CMU-CS-21-132.pdf (17.17 MB)
Intrinsic Triangulations in Geometry Processing
thesisposted on 2021-12-16, 22:25 authored by Nicholas SharpNicholas Sharp
This thesis treats the theory and practice of intrinsic triangulations, and their use in 3D mesh processing algorithms. As geometric data becomes more ubiquitous in applications ranging from scientific computing to augmented reality to machine learning, there is a pressing need to develop algorithms that work reliably on low-quality data. Intrinsic triangulations provide a powerful framework for these problems, by decoupling the mesh used to encode geometry from the one used for computation. The basic shift in perspective is to encode the geometry of a mesh not with ordinary vertex positions, but instead with only edge lengths.
The contributions of this thesis begin with new data structures for richly encoding intrinsic triangulations, which support new operations necessary for applications while

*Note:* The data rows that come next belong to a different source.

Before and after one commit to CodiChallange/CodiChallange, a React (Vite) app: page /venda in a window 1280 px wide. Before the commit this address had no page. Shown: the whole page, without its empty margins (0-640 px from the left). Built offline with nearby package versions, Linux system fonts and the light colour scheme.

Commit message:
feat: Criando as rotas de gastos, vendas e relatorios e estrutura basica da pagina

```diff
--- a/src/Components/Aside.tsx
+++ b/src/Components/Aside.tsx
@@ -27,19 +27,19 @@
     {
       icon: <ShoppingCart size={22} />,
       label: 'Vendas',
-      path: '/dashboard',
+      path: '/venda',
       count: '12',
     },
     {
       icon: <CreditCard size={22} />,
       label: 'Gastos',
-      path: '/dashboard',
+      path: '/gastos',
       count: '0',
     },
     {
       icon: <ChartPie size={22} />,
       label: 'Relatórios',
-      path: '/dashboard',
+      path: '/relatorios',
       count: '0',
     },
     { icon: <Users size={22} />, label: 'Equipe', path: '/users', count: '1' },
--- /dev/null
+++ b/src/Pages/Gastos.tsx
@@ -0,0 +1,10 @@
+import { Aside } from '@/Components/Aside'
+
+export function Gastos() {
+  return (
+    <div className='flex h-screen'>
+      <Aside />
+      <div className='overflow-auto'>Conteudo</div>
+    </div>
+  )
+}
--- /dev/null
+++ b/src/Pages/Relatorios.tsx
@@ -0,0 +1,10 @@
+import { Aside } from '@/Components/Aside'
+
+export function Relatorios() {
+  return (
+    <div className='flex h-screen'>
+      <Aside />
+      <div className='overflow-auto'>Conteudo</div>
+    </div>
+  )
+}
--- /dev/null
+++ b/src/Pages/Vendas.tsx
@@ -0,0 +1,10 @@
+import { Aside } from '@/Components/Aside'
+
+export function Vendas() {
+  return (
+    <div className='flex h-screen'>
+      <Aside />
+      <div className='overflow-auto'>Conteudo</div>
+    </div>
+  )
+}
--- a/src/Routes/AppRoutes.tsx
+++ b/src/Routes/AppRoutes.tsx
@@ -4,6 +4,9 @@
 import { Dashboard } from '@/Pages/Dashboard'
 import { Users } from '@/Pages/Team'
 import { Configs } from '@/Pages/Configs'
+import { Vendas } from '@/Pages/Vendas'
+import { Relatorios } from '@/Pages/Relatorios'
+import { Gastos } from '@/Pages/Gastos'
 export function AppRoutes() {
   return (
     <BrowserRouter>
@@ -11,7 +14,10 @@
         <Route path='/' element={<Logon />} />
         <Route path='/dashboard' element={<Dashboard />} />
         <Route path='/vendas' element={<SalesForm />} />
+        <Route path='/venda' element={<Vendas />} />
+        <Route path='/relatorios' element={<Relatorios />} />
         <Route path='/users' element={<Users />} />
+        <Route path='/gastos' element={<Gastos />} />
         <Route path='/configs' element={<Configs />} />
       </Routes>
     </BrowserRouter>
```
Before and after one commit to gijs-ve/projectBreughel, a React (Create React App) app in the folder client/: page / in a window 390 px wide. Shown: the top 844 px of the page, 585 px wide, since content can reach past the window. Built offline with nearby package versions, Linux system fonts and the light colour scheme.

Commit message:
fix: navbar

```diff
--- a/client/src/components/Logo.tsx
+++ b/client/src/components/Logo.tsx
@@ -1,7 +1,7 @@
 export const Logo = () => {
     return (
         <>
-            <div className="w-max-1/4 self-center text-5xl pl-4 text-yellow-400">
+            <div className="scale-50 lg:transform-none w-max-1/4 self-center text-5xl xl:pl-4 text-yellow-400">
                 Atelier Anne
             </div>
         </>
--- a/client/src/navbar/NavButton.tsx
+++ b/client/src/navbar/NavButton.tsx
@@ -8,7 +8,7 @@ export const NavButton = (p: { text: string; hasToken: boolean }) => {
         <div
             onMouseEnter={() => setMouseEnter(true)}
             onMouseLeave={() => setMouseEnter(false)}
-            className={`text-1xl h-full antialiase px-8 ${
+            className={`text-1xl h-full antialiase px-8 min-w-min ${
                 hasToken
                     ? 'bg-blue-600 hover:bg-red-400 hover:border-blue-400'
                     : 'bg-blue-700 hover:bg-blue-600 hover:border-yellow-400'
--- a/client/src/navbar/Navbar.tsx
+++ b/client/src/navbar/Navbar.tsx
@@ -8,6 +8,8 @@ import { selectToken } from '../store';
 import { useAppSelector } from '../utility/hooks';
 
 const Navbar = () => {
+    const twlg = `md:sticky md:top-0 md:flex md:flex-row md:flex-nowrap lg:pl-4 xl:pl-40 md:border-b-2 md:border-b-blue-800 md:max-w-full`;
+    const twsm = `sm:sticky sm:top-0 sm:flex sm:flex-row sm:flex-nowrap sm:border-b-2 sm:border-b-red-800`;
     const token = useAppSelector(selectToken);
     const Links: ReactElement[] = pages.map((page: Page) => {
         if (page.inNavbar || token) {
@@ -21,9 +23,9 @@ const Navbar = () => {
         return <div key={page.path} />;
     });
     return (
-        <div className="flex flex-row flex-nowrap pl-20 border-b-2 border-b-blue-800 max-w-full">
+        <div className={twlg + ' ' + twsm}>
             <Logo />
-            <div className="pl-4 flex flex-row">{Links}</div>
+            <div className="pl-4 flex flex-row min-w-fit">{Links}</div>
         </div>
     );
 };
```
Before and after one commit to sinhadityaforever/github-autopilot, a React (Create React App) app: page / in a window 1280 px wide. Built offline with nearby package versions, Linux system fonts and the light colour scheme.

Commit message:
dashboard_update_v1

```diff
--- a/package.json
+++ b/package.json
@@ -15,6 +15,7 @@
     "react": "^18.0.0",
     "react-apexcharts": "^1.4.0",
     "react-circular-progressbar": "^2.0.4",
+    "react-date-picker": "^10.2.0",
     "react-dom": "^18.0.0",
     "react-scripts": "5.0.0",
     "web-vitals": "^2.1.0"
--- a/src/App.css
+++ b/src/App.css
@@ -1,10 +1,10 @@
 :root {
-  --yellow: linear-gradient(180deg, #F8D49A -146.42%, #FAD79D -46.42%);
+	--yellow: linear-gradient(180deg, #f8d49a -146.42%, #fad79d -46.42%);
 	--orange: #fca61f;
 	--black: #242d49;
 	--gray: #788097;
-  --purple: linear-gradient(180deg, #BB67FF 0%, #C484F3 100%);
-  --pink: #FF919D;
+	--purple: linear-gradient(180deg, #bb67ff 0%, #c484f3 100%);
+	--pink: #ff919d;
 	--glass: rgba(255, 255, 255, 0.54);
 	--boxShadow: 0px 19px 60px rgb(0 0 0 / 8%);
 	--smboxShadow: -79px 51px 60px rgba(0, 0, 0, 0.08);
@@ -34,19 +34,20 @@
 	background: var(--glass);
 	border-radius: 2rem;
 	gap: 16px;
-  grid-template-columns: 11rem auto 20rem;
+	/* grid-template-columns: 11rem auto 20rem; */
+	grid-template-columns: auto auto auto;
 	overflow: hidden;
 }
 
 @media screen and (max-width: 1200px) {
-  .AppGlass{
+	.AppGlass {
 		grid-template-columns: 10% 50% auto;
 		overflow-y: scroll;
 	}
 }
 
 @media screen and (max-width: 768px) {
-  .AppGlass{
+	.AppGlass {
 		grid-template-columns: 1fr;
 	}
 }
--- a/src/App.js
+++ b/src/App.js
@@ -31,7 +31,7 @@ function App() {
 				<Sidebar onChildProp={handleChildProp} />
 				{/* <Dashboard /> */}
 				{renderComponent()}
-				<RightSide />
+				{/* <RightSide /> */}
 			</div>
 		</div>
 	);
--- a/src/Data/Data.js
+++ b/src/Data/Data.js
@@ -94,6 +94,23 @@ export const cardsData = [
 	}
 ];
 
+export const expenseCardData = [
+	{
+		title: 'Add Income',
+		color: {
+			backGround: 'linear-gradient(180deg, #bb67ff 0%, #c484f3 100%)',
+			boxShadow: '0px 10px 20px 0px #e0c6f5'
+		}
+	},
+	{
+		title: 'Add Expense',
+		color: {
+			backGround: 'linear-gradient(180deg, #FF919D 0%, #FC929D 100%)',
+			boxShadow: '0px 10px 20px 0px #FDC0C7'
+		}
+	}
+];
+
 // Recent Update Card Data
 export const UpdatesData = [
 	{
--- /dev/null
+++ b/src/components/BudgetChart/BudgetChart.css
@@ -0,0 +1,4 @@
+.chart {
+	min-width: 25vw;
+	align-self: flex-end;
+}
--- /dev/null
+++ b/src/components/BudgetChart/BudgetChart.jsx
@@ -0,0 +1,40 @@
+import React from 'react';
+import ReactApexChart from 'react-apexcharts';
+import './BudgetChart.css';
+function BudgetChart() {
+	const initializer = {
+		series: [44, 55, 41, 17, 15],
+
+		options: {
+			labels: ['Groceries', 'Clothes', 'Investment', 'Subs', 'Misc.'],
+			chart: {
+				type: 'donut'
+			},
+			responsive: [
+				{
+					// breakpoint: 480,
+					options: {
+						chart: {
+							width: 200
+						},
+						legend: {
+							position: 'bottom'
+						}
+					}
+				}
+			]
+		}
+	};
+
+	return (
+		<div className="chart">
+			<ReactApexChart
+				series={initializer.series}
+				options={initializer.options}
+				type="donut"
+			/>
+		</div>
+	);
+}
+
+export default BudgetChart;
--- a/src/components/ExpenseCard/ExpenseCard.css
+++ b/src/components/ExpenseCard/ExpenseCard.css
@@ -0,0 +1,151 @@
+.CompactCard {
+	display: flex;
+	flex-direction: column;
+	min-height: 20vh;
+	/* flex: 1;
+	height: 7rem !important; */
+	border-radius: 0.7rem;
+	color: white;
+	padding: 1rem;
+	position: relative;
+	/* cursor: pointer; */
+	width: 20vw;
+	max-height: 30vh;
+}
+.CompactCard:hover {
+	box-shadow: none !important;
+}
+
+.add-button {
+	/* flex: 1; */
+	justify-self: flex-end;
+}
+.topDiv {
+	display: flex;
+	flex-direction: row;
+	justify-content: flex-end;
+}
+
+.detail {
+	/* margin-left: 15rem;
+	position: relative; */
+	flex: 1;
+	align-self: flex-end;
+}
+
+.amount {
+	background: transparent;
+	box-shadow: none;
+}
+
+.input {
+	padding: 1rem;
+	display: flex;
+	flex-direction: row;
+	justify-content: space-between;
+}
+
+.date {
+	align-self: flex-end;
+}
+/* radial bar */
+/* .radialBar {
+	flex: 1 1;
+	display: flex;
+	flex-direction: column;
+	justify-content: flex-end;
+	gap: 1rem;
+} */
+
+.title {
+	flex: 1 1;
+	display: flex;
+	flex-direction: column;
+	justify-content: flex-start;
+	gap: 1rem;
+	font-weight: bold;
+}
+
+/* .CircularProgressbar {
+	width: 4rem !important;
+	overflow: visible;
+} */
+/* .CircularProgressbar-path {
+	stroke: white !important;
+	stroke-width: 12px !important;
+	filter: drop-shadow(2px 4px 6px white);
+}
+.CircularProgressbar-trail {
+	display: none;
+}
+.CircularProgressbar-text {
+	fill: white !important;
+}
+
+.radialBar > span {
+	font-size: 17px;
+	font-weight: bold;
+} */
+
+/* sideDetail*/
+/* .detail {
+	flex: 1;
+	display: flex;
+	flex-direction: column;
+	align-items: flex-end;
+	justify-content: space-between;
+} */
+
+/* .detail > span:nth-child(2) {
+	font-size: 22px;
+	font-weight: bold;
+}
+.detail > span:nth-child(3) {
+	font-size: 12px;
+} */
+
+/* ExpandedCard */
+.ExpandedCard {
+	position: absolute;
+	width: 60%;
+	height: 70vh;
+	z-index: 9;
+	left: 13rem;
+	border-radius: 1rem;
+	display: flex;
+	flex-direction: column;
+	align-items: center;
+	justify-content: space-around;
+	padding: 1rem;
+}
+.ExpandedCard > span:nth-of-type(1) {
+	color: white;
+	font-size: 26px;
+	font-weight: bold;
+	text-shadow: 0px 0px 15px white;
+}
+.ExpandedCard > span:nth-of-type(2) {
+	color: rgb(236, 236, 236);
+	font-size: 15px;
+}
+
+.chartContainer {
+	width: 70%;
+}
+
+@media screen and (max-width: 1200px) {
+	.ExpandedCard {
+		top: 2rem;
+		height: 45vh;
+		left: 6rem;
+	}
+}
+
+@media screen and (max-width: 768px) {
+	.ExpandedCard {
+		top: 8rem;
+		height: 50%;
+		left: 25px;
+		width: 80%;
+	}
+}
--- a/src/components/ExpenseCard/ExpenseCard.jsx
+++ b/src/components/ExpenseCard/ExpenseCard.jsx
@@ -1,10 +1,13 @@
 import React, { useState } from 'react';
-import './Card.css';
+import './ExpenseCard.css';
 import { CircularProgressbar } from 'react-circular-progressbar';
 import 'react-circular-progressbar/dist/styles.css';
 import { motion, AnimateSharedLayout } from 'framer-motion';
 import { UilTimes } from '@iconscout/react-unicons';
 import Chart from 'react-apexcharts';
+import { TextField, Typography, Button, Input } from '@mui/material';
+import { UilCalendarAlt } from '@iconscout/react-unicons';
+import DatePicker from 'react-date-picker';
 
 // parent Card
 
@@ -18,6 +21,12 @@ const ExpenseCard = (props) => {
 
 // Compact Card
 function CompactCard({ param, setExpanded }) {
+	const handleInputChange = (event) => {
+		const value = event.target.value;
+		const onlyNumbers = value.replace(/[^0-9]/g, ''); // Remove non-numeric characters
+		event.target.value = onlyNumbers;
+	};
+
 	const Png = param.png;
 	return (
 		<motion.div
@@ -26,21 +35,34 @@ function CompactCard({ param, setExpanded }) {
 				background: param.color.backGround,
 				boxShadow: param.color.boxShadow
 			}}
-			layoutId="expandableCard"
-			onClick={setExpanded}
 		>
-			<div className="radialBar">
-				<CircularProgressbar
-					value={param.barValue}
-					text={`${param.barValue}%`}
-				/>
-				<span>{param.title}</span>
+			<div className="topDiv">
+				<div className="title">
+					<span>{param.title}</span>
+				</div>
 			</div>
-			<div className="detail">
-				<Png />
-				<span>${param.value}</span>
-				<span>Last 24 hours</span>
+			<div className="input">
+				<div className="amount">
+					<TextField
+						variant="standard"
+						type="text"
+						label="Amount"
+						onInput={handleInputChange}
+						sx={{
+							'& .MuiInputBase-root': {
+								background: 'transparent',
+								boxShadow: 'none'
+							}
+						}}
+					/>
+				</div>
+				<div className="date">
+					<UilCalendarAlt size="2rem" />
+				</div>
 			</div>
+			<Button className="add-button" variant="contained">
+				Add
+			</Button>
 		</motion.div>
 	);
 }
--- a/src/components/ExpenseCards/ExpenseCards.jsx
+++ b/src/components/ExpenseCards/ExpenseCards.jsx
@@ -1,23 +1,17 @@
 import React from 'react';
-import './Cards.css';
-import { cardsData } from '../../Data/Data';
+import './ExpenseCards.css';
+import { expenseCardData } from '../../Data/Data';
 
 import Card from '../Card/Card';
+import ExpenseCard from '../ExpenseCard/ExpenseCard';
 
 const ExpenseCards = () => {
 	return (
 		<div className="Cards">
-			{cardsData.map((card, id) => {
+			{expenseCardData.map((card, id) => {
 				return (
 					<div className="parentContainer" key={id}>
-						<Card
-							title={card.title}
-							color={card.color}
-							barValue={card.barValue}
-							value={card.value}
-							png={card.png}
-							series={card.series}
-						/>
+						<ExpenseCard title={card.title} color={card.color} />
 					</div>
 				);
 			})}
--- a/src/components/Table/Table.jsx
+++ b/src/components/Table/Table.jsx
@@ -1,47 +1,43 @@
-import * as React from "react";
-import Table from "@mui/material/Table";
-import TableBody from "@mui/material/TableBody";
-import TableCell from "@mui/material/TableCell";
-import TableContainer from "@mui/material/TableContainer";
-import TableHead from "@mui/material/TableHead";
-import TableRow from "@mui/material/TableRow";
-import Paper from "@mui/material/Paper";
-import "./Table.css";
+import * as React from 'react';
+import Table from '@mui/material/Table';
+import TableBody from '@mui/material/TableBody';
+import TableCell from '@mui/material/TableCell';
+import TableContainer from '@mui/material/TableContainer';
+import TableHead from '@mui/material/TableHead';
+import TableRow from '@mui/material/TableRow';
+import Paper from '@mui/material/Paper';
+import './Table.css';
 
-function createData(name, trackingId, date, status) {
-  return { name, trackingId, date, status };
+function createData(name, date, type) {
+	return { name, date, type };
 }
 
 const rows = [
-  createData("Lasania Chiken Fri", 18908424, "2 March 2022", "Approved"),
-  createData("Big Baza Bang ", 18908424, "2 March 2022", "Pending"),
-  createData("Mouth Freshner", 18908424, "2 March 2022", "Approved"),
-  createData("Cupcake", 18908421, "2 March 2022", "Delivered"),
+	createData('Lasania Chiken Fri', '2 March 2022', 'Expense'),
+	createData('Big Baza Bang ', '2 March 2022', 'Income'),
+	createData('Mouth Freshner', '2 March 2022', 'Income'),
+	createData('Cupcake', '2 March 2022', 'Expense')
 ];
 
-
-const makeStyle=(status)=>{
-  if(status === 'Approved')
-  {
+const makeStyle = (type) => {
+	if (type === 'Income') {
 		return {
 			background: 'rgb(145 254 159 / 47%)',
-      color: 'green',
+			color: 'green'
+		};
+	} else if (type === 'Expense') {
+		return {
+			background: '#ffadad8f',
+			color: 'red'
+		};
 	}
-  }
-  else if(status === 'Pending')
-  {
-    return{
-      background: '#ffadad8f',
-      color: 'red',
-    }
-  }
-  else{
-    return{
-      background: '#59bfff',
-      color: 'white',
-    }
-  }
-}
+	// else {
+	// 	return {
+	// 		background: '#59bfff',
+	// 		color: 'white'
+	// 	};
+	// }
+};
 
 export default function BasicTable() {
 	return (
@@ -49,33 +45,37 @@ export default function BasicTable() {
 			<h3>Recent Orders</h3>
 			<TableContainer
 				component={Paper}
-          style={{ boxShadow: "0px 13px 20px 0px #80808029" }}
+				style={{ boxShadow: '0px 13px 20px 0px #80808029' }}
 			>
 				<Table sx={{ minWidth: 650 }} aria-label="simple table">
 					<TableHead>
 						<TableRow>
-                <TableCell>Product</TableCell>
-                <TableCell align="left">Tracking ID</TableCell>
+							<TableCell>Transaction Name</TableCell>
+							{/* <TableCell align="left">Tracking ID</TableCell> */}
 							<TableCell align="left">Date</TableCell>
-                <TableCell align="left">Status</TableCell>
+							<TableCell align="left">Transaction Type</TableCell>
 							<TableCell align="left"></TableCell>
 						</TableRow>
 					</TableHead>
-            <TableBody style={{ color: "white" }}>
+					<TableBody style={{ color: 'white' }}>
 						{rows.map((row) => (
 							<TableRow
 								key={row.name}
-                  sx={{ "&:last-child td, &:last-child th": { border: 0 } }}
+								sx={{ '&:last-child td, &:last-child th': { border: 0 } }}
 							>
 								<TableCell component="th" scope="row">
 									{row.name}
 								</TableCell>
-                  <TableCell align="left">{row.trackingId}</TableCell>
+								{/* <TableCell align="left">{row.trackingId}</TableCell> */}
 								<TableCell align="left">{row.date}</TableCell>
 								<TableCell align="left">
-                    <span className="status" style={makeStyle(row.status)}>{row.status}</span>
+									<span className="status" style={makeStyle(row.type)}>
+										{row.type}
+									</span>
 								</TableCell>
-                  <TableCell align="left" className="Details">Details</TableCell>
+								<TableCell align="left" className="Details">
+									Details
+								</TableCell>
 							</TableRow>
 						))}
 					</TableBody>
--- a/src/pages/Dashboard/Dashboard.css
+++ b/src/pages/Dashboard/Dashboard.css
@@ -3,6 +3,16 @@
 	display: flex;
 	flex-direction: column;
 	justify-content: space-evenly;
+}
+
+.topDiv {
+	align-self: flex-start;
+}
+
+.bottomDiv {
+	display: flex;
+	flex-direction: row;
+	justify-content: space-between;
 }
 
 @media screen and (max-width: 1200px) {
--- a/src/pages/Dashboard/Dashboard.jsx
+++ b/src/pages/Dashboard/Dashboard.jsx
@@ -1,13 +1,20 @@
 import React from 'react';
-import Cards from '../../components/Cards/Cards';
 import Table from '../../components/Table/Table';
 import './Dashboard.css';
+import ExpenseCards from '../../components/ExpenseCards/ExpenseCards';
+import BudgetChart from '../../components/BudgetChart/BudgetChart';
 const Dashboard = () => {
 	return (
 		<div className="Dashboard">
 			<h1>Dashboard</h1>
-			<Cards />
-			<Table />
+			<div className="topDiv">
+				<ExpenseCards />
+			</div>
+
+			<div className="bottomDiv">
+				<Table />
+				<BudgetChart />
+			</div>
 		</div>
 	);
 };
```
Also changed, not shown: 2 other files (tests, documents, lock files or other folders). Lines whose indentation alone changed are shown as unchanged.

remaining efficient and robust. Using these data structures, we describe a wide variety of mesh processing operations on intrinsic triangulations, including powerful retriangulation
schemes with strong guarantees. Additionally, we demonstrate how intrinsic triangulations can be used for tasks beyond retriangulation, introducing a new flip-based algorithm for computing geodesic paths on surfaces. Finally, we present a generalization of intrinsic triangulations, to offer the same benefits for less-structured data such as nonmanifold meshes and point clouds. Throughout, we show applications to problems in geometry processing, where intrinsic triangulations lend much-needed automatic robustness to tasks including parameterization, vector field processing, spectral methods, and more.
NSF Graduate Research Fellowship
- Computer Science
- Doctor of Philosophy (PhD)